→ Exercise objective: Your answer must consist of every line from the data below that includes the word "class".

==== Exercise data ====

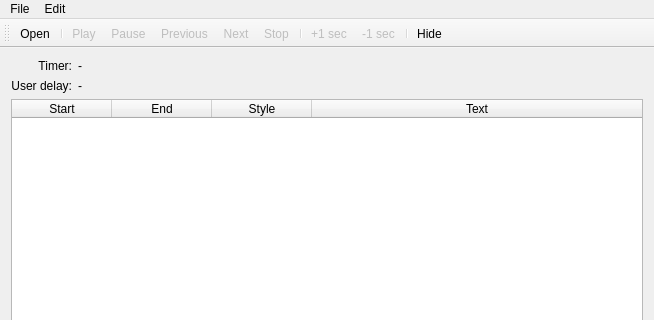
Qt form mainwindow.ui (Subtivals/subtivals) before a commit; both pictures show x 0 to 654 and y 0 to 320 of the 654 by 500 pixel window.
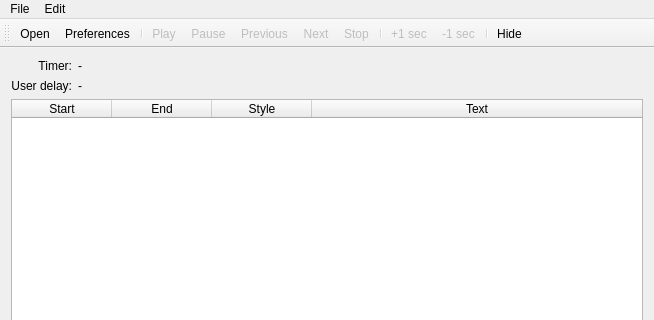
The same form after that commit.

Commit message: Add preferences action in toolbar (fixes #29)

```diff
--- a/mainwindow.ui
+++ b/mainwindow.ui
@@ -144,6 +144,7 @@
     <bool>false</bool>
    </attribute>
    <addaction name="actionOpen"/>
+   <addaction name="actionPreferences"/>
    <addaction name="separator"/>
    <addaction name="actionPlay"/>
    <addaction name="actionPause"/>
```
Left out of the diff: 2 changed lines with no effect on the pictures.
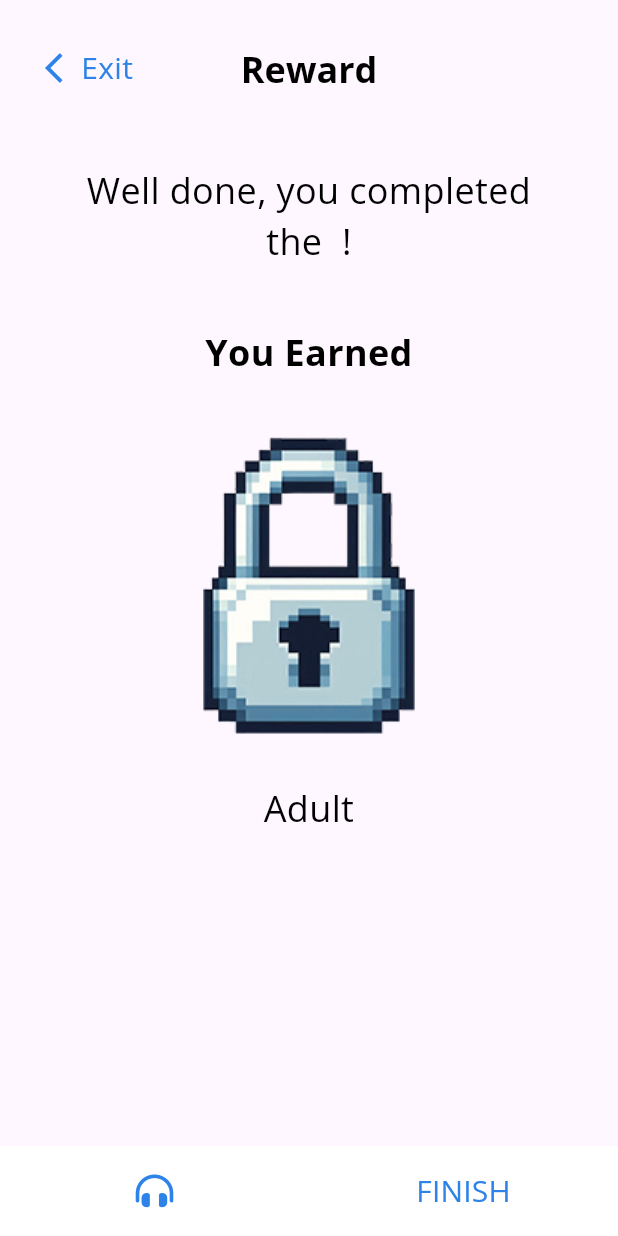
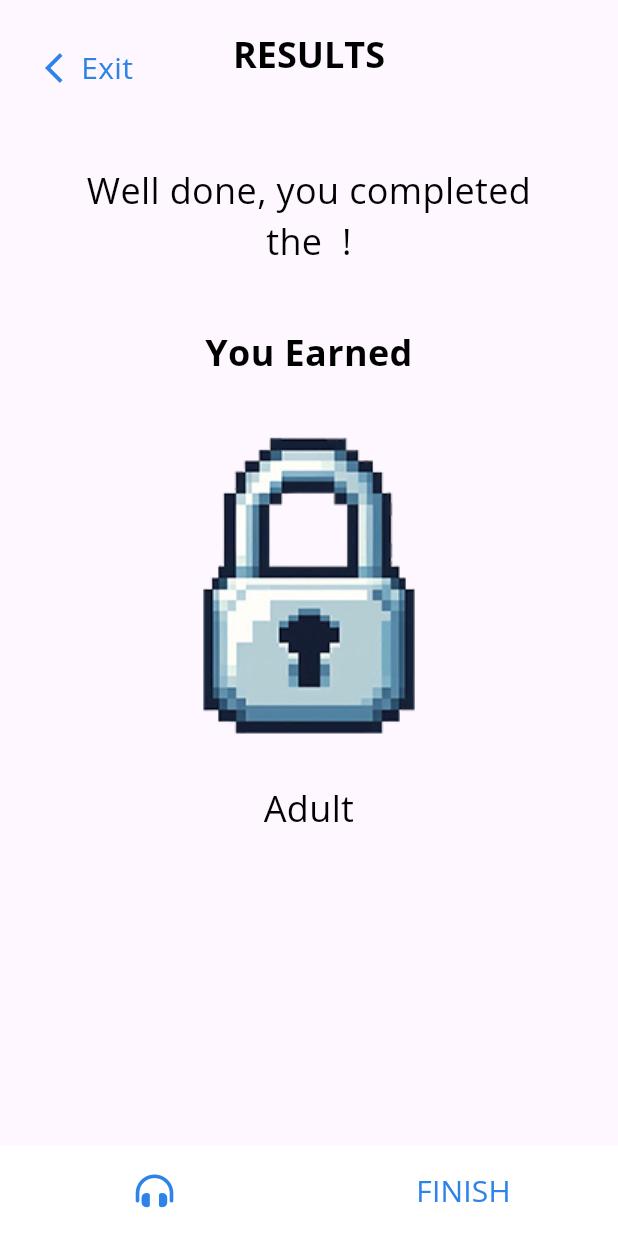
Before and after one commit to JasonXing1234/Gamified-Education-App, a Flutter app: the RewardScreen screen opened directly with empty values, on a phone screen of 412 x 824 dp. Run offline on Flutter 3.47's test engine with Material 3 defaults, Android fonts, the phone set to English and light mode, and no system bars; our stand-ins replace equatable, firebase_auth, firebase_core, firebase_database, firebase_messaging, font_awesome_flutter and 2 more; accounts and stored records are empty.

Commit message:
Small UI changes

```diff
--- a/lib/components/lesson/lesson_screen.dart
+++ b/lib/components/lesson/lesson_screen.dart
@@ -288,7 +288,7 @@ class _LessonScreenState extends State<LessonScreen> {
                             ),
                             SizedBox(width: 15),
 
-                            FaIcon(FontAwesomeIcons.pen, color: appColors.grey, size: textStyles.smallBodyText.fontSize,),
+                            FaIcon(FontAwesomeIcons.pencil, color: appColors.lightRoyalBlue, size: textStyles.smallBodyText.fontSize,),
                           ],
                         ),
                       ),
--- a/lib/components/quiz/quiz_questions/quiz1.dart
+++ b/lib/components/quiz/quiz_questions/quiz1.dart
@@ -4,7 +4,7 @@ import '../../question.dart';
 
 var quiz1 = [
   SingleAnswerQuestion(
-    context: "If you wanted to, would it be appropriate to have more than one account on Instagram?",
+    context: "no",
     question: "Is it appropriate to have more than one account on Instagram?",
     photo: "no",
     answerOptions: [
--- a/lib/components/quiz/quiz_screen.dart
+++ b/lib/components/quiz/quiz_screen.dart
@@ -287,10 +287,10 @@ class _QuestionsScreenState extends State<QuizScreen> {
                       ...currentQuestion.answerOptions.asMap().entries.map(
                             (answer) => Container(
                           width: double.infinity, // Makes each button take full width
-                          padding: const EdgeInsets.symmetric(vertical: 5), // Add padding if needed
+                          padding: const EdgeInsets.symmetric(vertical: 10), // Add padding if needed
                           child: AnswerButton(
                             color: selectedIndex == answer.key ? appColors.orange : appColors.royalBlue,
-                            borderThickness: selectedIndex == answer.key ? 6.0 : 3.0,
+                            borderThickness: selectedIndex == answer.key ? 7.0 : 3.0,
                             answerText: answer.value,
                             onTap: () {
                               setState(() {
@@ -311,7 +311,7 @@ class _QuestionsScreenState extends State<QuizScreen> {
                               padding: const EdgeInsets.symmetric(vertical: 5),
                               child: AnswerButton(
                                 color: selectedAnswers.contains(answer.value) ? appColors.orange : appColors.royalBlue,
-                                borderThickness: selectedAnswers.contains(answer.value) ? 6.0 : 3.0,
+                                borderThickness: selectedAnswers.contains(answer.value) ? 7.0 : 3.0,
                                 answerText: answer.value,
                                 onTap: () {
                                   setState(() {
--- a/lib/components/rewards/reward_screen.dart
+++ b/lib/components/rewards/reward_screen.dart
@@ -66,12 +66,9 @@ class _RewardScreenState extends State<RewardScreen> {
         appBar: AppBar(
           centerTitle: true,
           toolbarHeight: 70, // Increases the height of the AppBar
-          title: Padding(
-            padding: const EdgeInsets.only(top: 20),
-            child: Text(
-              "Reward",
+          title: Text(
+            "RESULTS",
             style: textStyles.heading1,
-            ),
           ),
           leadingWidth: 100, // Gives space for the back button
           leading: GestureDetector(
```
Also changed, not shown: lib/components/result_screen.dart (+28 -0 lines). Lines whose indentation alone changed are shown as unchanged.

====

→ Answer for this exercise:
@@ -288,7 +288,7 @@ class _LessonScreenState extends State<LessonScreen> {
@@ -287,10 +287,10 @@ class _QuestionsScreenState extends State<QuizScreen> {
@@ -311,7 +311,7 @@ class _QuestionsScreenState extends State<QuizScreen> {
@@ -66,12 +66,9 @@ class _RewardScreenState extends State<RewardScreen> {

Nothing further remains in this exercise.